Aboriginal and Torres Strait Islander viewers are warned that this website contains images of deceased persons.

Daddy Cool, Melbourne, 1974

Rennie Ellis

gelatin silver photograph on paper (sheet: 46.6 cm x 60.5 cm, image: 31.9 cm x 45.9 cm)

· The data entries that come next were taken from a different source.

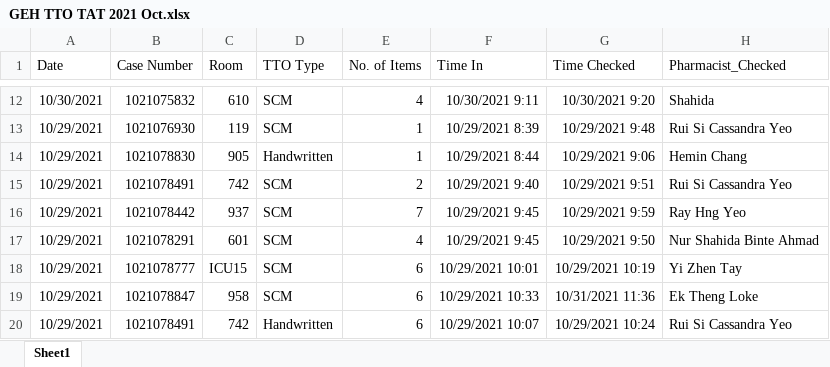
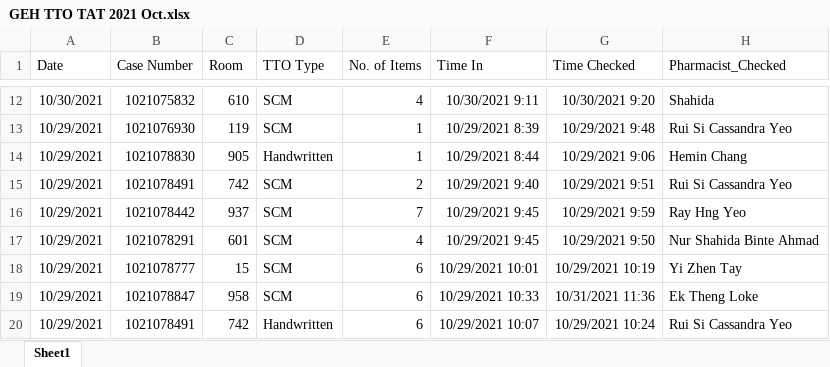
Before and after one commit to RoystonCXW/IS447---Smart-Healthcare, an Excel workbook: IS447/System/Data/Pharmacy Dept/GEH TTO Data/GEH TTO TAT 2021 Oct.xlsx, sheet Sheet1, drawn as a sheet; only a part is shown, gaps mark what is left out; values as stored, in another font and other column widths than the file's, no borders; the diff names each change by its address in the sheet, - before the commit and + after, or states it on an @@ line.

```diff
--- a/IS447/System/Data/Pharmacy Dept/GEH TTO Data/GEH TTO TAT 2021 Oct.xlsx (sheet Sheet1)
+++ b/IS447/System/Data/Pharmacy Dept/GEH TTO Data/GEH TTO TAT 2021 Oct.xlsx (sheet Sheet1)
-C18 (Room): ICU15
+C18 (Room): 15
```
Also changed, not shown: IS447/System/Data/Pharmacy Dept/GEH TTO Data/GEH TTO TAT 2021 Aug.xlsx, IS447/System/Data/Pharmacy Dept/GEH TTO Data/GEH TTO TAT 2021 July.xlsx, 14 other files.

Australian rock band Daddy Cool was formed in 1970. In that year, between May and November, almost no Australian music was heard on radio because of a dispute between radio stations and major record companies, and bands could only survive by filling live venues. Daddy Cool - Ross Wilson, Ross Hannaford, Gary Young and Wayne Duncan - played 50s rock & roll songs with a hip 70s attitude, and the mix proved highly popular with live audiences. They released 'Eagle Rock' in June 1971. It sat at number 1 for 11 weeks. The album Daddy Who? Daddy Cool, released soon after, broke all previous sales records for an Australian album. Wilson split from the group in 1972 to form Mighty Kong, but Daddy Cool reunited for the Sunbury Festival in January 1974, when this photograph was taken, and stayed together until late 1975. In early 2001 'Eagle Rock' was voted the second-best Australian song ever.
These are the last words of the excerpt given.